PC version was initially advertised to have offline co-op
If you were one of those PC gamers who purchased Resident Evil Revelations 2 for its advertised offline co-op, then you already know that the PC version has no such feature. Owners of the game soon discovered that the feature was missing despite it being advertised on the Steam store page. However, Capcom says that it is “currently looking into the matter” in regards to the lack of offline co-op in Resident Evil Revelations 2.
“We apologize to our Resident Evil Revelations 2 PC players who purchased the game and expected to have local co-op as a feature,” said Capcom in a statement. “The feature wasn’t intended for this version and that caveat was mistakenly omitted from the product description on the Steam page earlier, and then included as soon as we were made aware. This was an unintentional error and again, we apologize for the confusion this may have caused.”
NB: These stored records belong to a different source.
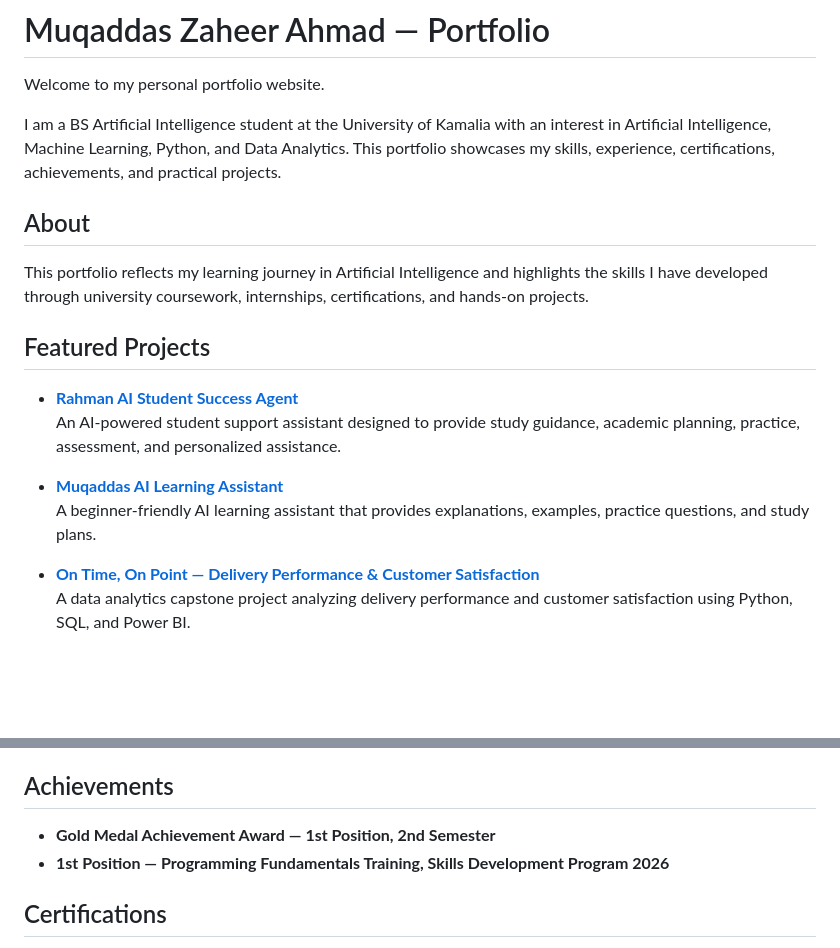
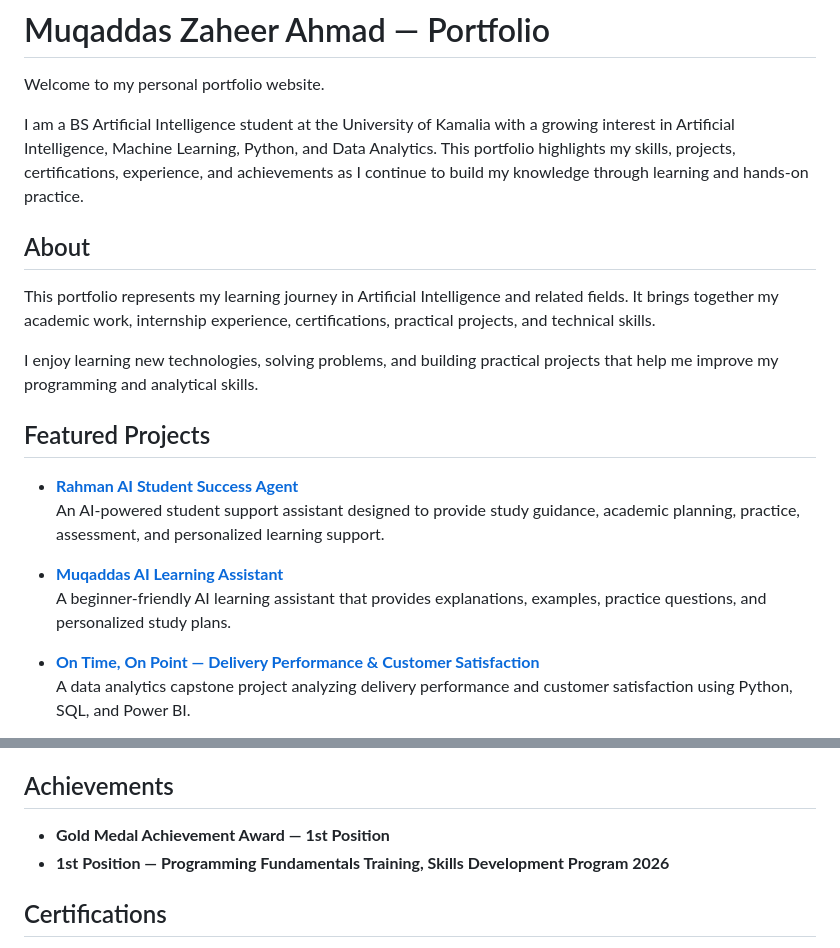
Before and after one commit to muqaddaszaheer/muqaddas-portfolio, a Markdown page: README.md, 2 parts joined by grey strips. Drawn GitHub-style; blank space fills up the shorter version.

Commit message:
Improve portfolio README

```diff
--- a/README.md
+++ b/README.md
@@ -2,19 +2,21 @@
 
 Welcome to my personal portfolio website.
 
-I am a BS Artificial Intelligence student at the University of Kamalia with an interest in Artificial Intelligence, Machine Learning, Python, and Data Analytics. This portfolio showcases my skills, experience, certifications, achievements, and practical projects.
+I am a BS Artificial Intelligence student at the University of Kamalia with a growing interest in Artificial Intelligence, Machine Learning, Python, and Data Analytics. This portfolio highlights my skills, projects, certifications, experience, and achievements as I continue to build my knowledge through learning and hands-on practice.
 
 ## About
 
-This portfolio reflects my learning journey in Artificial Intelligence and highlights the skills I have developed through university coursework, internships, certifications, and hands-on projects.
+This portfolio represents my learning journey in Artificial Intelligence and related fields. It brings together my academic work, internship experience, certifications, practical projects, and technical skills.
+
+I enjoy learning new technologies, solving problems, and building practical projects that help me improve my programming and analytical skills.
 
 ## Featured Projects
 
 - **[Rahman AI Student Success Agent](https://github.com/muqaddaszaheer/rahman-ai-student-success-agent)**
-  An AI-powered student support assistant designed to provide study guidance, academic planning, practice, assessment, and personalized assistance.
+  An AI-powered student support assistant designed to provide study guidance, academic planning, practice, assessment, and personalized learning support.
 
 - **[Muqaddas AI Learning Assistant](https://github.com/muqaddaszaheer/muqaddas-ai-learning-assistant)**
-  A beginner-friendly AI learning assistant that provides explanations, examples, practice questions, and study plans.
+  A beginner-friendly AI learning assistant that provides explanations, examples, practice questions, and personalized study plans.
 
 - **[On Time, On Point — Delivery Performance & Customer Satisfaction](https://github.com/muqaddaszaheer/shipright-delivery-performance-analysis)**
   A data analytics capstone project analyzing delivery performance and customer satisfaction using Python, SQL, and Power BI.
@@ -73,7 +75,7 @@ University of Kamalia
 
 ## Achievements
 
-- **Gold Medal Achievement Award — 1st Position, 2nd Semester**
+- **Gold Medal Achievement Award — 1st Position**
 - **1st Position — Programming Fundamentals Training, Skills Development Program 2026**
 
 ## Certifications
```
Also changed, not shown: other parts of README.md (+1 -1 lines).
Resident Evil Revelations 2 is an episodic action-adventure, survival horror title that follows Claire Redfield, one of the survivors of Raccoon City, who appears in a number of games in the Resident Evil franchise. The feature was initially advertised on the Steam store page and was quickly removed. But, at the very least, this incident has resulted in Capcom looking for a way to make it up to PC gamers as the statement adds, “We are currently looking into the matter and potential solutions and we hope to have new information to share very soon, so please stay tuned. Thank you for your patience and understanding.”
While it doesn’t sound as if Capcom will include offline co-op mode, it did announce that the game’s Raid mode will support online co-op when it releases a patch “shortly after launch.” But in the meantime, feel free to check out our list of The 22 Best Co-op PC Games if you are looking for a co-op game.
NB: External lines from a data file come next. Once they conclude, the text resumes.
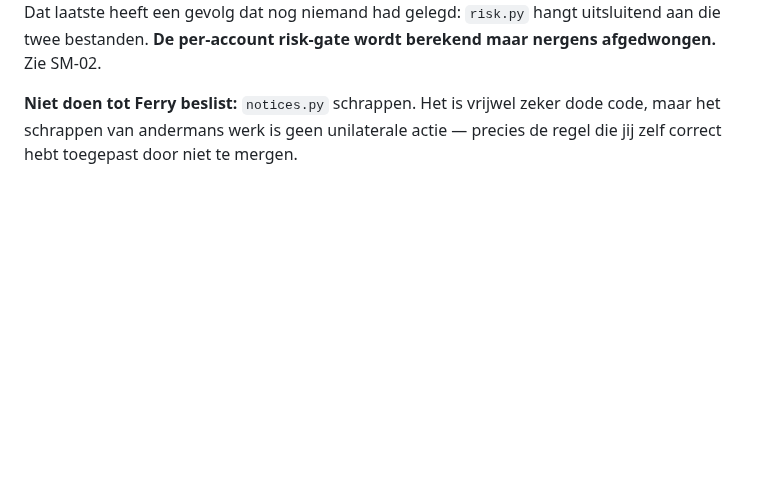
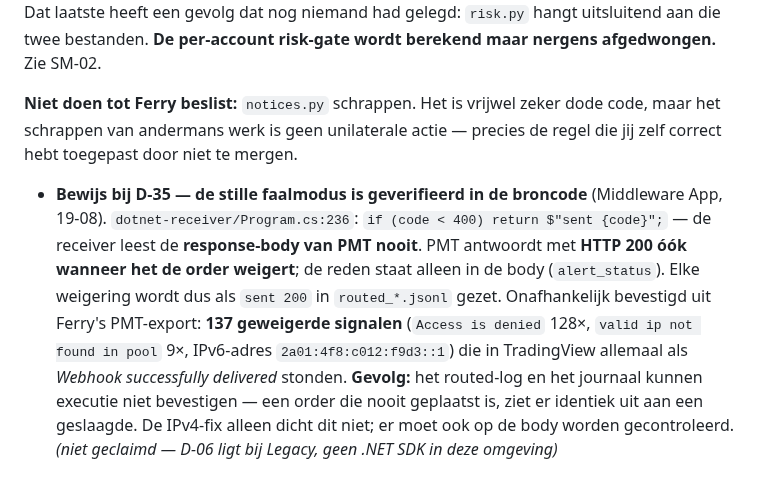
Before and after one commit to FerHen1981/Tradingkit, a Markdown page: docs/inbox.md, the part around the change. GitHub-like rendering; blank space fills up the shorter version.

Commit message:
inbox: verified evidence for D-35 — PMT rejections are logged as 'sent 200'
Program.cs:236 returns "sent {code}" for any status < 400 and never reads the
response body. PMT answers 200 even when it refuses the order (the reason lives
in the body), so every refusal lands in routed_*.jsonl as a success. Confirmed
against the owner's PMT export: 137 refused signals that TradingView reported as
delivered. The IPv4 fix alone does not close this.

```diff
--- a/docs/inbox.md
+++ b/docs/inbox.md
@@ -386,3 +386,5 @@ Zie SM-02.
 **Niet doen tot Ferry beslist:** `notices.py` schrappen. Het is vrijwel zeker dode code,
 maar het schrappen van andermans werk is geen unilaterale actie — precies de regel die
 jij zelf correct hebt toegepast door niet te mergen.
+
+- **Bewijs bij D-35 — de stille faalmodus is geverifieerd in de broncode** (Middleware App, 19-08). `dotnet-receiver/Program.cs:236`: `if (code < 400) return $"sent {code}";` — de receiver leest de **response-body van PMT nooit**. PMT antwoordt met **HTTP 200 óók wanneer het de order weigert**; de reden staat alleen in de body (`alert_status`). Elke weigering wordt dus als `sent 200` in `routed_*.jsonl` gezet. Onafhankelijk bevestigd uit Ferry's PMT-export: **137 geweigerde signalen** (`Access is denied` 128×, `valid ip not found in pool` 9×, IPv6-adres `2a01:4f8:c012:f9d3::1`) die in TradingView allemaal als *Webhook successfully delivered* stonden. **Gevolg:** het routed-log en het journaal kunnen executie niet bevestigen — een order die nooit geplaatst is, ziet er identiek uit aan een geslaagde. De IPv4-fix alleen dicht dit niet; er moet ook op de body worden gecontroleerd. _(niet geclaimd — D-06 ligt bij Legacy, geen .NET SDK in deze omgeving)_
```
Posted by KitsapKing
Finding effective ways of organizing your analytics dashboards is quite a bit easier if you can get a sense for what has worked for others. To that end, in today’s Whiteboard Friday the founder of Sixth Man Marketing, Ed Reese, shares his five favorite approaches.
For reference, here’s a still of this week’s whiteboard!
Hi, I’m Ed Reese with Sixth Man Marketing and Local U. Welcome to this edition of Whiteboard Friday. Today we’re going to talk about one of my favorite things in terms of Google Analytics — the dashboard.
So think of your dashboard like the dashboard on your car — what’s important to you and what’s important to your client. I have the new Tesla dashboard, you might recognize it. So, for my Tesla dashboard, I want navigation, tunes, calendar, everything and a bag of chips. You notice my hands are not on the wheel because it drives itself now. Awesome.
So, what’s important? I have the top five dashboards that I like to share with my clients and create for them. These are the executive dashboards — one for the CMO on the marketing side, new markets, content, and a tech check. You can actually create dashboards and make sure that everything is working.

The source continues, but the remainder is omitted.